Craig said...

I don't understand why you buy this book? You're not happy with it. You don't support the relationship. Your money is simply going toward bad fanfiction and telling DC with that money you want more of their fanfiction. With all the money spent on the atrocious treatment of Superman, Lois Lane, and Wonder Woman, why not use that toward a back issue of something you don't have, put it toward some cool merch of Kara or Kal, or even use the money to support a book on Kickstarter, for example, where the creator acknowledges the need for their customer, in general treat them better.

Anonymous said...


I think Anj explained in his review, he wants to read the "truth" arc in its entirety.

Meanwhile, I'm lucky, I have a 25 year relationship with my LCS, and in fact I started my pull when I was engaged to my husband (tomorrow is our 23rd wedding anniversary). After the reboot I dropped all my DC main universe books but I was given a free pass to read anything I wanted. So I read all this. And I cringe.

I don't think it's fair for any of us to ask somebody else why or how. Maybe he reads at the rack or maybe he buys. Does it matter? It clearly doesn't to DC because sales have been miserable for awhile now and *nothing* is changing.

Anj said...

Thanks for comments.
The question of 'why buy' is sorta valid. We should be voting with dollars. If unhappy with the direction, the way to effect change is sales. And as I say each month, this is always on the cusp.

But I feel I need to ride Truth out. Plus that Mahnke art.

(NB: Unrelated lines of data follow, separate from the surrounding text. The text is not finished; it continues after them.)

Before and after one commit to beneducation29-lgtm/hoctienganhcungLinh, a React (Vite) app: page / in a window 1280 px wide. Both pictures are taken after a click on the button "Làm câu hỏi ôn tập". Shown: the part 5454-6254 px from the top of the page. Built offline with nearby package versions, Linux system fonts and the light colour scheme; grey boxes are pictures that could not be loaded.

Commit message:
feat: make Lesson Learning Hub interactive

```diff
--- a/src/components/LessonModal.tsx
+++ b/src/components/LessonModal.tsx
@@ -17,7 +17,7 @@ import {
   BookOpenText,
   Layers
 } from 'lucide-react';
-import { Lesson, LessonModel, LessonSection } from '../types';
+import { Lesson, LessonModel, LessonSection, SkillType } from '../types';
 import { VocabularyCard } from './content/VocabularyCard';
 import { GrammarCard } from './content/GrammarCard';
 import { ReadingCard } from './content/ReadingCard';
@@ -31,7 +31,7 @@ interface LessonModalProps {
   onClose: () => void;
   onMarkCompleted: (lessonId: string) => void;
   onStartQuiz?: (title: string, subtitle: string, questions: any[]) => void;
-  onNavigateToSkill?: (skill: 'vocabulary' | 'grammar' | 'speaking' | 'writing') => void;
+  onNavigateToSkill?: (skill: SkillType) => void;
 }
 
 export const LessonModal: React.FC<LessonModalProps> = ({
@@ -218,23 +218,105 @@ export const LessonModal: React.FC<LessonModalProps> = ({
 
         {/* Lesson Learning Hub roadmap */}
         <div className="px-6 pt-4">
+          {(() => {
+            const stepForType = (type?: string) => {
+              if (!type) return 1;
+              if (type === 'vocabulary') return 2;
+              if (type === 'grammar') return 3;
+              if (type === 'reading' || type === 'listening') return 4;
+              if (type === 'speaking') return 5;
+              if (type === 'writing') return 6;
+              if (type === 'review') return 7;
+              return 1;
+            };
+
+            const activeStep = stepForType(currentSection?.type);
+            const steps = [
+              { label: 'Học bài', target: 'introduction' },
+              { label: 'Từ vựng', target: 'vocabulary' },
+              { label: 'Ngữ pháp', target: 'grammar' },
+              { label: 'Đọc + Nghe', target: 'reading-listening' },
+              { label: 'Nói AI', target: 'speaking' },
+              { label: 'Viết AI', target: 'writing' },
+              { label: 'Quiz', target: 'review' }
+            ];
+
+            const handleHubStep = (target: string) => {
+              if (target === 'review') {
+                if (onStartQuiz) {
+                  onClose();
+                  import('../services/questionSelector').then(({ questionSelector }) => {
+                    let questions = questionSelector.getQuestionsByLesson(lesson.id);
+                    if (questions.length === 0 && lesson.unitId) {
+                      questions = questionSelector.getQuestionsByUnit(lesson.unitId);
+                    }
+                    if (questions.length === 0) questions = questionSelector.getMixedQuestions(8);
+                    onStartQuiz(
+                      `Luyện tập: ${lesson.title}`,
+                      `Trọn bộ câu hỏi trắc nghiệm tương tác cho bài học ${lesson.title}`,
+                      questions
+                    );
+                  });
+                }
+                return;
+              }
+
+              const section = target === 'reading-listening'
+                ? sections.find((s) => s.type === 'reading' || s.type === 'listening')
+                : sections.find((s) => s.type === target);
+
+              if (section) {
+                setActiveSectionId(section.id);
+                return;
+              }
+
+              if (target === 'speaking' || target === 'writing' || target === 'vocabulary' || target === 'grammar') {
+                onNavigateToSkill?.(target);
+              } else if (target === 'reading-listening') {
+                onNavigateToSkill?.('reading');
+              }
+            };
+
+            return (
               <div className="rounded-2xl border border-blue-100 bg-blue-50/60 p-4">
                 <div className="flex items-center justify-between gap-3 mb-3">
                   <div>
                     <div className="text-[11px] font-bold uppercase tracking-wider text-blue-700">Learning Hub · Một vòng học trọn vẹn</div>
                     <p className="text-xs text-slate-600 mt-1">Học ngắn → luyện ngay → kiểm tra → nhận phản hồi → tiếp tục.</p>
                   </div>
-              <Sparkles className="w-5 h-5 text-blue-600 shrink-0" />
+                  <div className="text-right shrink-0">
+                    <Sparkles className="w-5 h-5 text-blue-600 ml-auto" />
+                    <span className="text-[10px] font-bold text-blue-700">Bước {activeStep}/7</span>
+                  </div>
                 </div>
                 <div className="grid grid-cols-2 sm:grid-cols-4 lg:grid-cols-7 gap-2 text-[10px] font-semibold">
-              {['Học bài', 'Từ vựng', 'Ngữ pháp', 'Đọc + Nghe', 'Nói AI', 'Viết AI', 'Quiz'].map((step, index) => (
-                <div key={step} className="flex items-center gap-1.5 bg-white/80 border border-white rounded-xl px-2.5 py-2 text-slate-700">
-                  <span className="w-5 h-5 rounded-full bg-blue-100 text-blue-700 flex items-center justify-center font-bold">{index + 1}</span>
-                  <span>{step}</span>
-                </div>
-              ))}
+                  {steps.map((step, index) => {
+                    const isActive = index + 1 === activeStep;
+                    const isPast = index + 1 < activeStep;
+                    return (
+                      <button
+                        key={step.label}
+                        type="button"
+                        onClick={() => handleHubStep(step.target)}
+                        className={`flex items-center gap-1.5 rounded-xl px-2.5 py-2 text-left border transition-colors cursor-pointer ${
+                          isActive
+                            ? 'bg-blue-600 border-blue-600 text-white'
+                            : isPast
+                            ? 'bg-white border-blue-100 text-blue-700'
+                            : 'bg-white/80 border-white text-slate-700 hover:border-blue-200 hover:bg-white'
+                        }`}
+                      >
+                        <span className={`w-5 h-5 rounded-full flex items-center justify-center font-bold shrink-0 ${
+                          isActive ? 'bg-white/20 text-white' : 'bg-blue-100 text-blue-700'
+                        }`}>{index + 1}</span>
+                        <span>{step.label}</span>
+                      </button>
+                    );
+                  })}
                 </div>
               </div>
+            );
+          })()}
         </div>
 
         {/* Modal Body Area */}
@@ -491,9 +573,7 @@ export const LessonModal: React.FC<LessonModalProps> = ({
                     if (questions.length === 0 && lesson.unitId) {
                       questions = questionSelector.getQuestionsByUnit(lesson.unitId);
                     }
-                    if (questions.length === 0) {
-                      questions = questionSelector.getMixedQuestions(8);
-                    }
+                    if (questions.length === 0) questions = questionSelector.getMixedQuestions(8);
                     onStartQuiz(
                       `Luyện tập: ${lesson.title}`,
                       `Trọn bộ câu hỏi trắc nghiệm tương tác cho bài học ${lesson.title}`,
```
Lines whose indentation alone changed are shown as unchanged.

But this stripping of everything Superman is seems to reinforce the idea that DC doesn't seem to know what to do with him.

PRgirl1294 said...
This comment has been removed by the author.